JK: Art can make something a little more pleasant and soothing, putting children in a healthy state of mind. They’re in very vulnerable moments. Art can be reassuring, giving them a sense of future and optimism.
DEBL: Talk to me about your concepts in the hospital.
JK: A lot of my images have a childlike quality to them, or at least people say that. I looked into different images from my past to see if any where appropriate. This just seemed like a wonderful opportunity to do something for when children are in a very stressful time, to create an environment that’s a little more cheerful. I’m aware that the environments in facilities can really affect how things feel as they’re taking place. I’ve been to children’s hospitals and seen murals, and you get the sense that they’re not such daunting places when there’s more color. It helps to create a sense of community, the feeling that you’re not going through this alone.
DC: I’d been making abstract paintings for a few years using photographs I’d taken of falling confetti. I hadn’t managed to satisfy my ambitions with the concept by simply making those paintings. When Diane approached me I knew immediately how perfect an immersive environment related to the confetti imagery would be. At its most basic, the series and its translation in the hospital is very bright and celebratory. But I’ve also always been attached to something more serious and melancholy in this body of work, which is important both to my own and I think RxArt’s intentions. My goal was not just to create a playful environment but to bring a real art experience into the children’s lives. The work was to allow for a multifaceted experience, which I think it does.

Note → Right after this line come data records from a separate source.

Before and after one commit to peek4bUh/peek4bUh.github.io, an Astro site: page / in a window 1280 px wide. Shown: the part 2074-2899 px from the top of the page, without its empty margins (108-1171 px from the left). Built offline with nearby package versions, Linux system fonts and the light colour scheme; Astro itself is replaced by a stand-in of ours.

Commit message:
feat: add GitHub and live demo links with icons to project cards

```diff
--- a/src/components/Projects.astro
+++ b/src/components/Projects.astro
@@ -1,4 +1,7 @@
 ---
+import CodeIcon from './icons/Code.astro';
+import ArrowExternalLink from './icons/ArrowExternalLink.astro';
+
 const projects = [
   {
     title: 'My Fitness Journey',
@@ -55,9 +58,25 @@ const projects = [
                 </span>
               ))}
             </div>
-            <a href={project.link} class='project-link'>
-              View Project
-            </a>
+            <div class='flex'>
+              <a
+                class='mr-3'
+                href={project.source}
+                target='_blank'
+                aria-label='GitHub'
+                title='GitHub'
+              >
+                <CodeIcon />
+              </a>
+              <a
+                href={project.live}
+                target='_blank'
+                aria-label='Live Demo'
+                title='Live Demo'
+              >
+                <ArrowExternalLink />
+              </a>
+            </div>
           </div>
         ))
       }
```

UF: There were various options. I thought if you had a lot to look at, rather than one thing, that would be good if you were lying in bed. My childhood dentist had this weird poster right by the dentist chair – it was nice to have something to look at. The elephants came in because for an RxArt fundraiser two years ago I made elephants for the invitation and the decoration. You want the children to have as much to look at as possible – something cheerful when the walls behind their beds are full of machines.
DEBL: Diane, is there a specific concept that you look for in these collaborations? Or do the artists have free reign?

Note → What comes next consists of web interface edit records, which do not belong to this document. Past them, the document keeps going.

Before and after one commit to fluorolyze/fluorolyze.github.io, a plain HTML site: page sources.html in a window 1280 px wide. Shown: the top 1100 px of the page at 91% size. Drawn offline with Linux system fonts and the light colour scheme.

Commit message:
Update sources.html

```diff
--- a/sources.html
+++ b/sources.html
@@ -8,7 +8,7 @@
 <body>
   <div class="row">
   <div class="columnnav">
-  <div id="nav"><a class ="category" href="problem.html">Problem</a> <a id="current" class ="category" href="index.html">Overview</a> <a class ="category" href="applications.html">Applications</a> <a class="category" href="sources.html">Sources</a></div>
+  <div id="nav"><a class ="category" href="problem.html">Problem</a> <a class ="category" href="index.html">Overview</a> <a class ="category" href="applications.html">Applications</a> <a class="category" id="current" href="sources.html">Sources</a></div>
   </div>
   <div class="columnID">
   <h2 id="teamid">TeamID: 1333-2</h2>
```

DIBR: We don’t charge the hospitals. We raise money to pay for every installation, including all fabrication, installation, and travel costs. We try to select artists who are appropriate for the demographic and geographic patient population, as well as for the particular unit in which they’ll be working. We don’t tell artists what to do, but they all understand that they’re working to make a pediatric hospital environment a more inspiring place. We do ask them to submit preliminary drawings, which we in turn submit to the hospital for approval. The staff of the hospital will be living with the work and they have to be happy too.
DEBL: Did you see any of the kids when they were in there? How was that?
DC: I was there for a music class one day. It was pretty amazing to see that happen in that environment. There was a lot of joy in the room – totally uninhibited dancing, singing and instrument playing, the ideal activities to happen within my project.
DEBL: There’s nothing more bittersweet than doing something for children. How did you feel when this project is completed?
DC: Diane and I had worked on this project for five years. There were many times when I felt it was slipping away, and was too ambitious for the hospital context. She and I were both committed to it, and to finally realize it was one of the most satisfying moments of my career. It’s a permanent installation in an environment the children visit daily. It doesn’t feel “complete” to me – it feels like it’s just the beginning.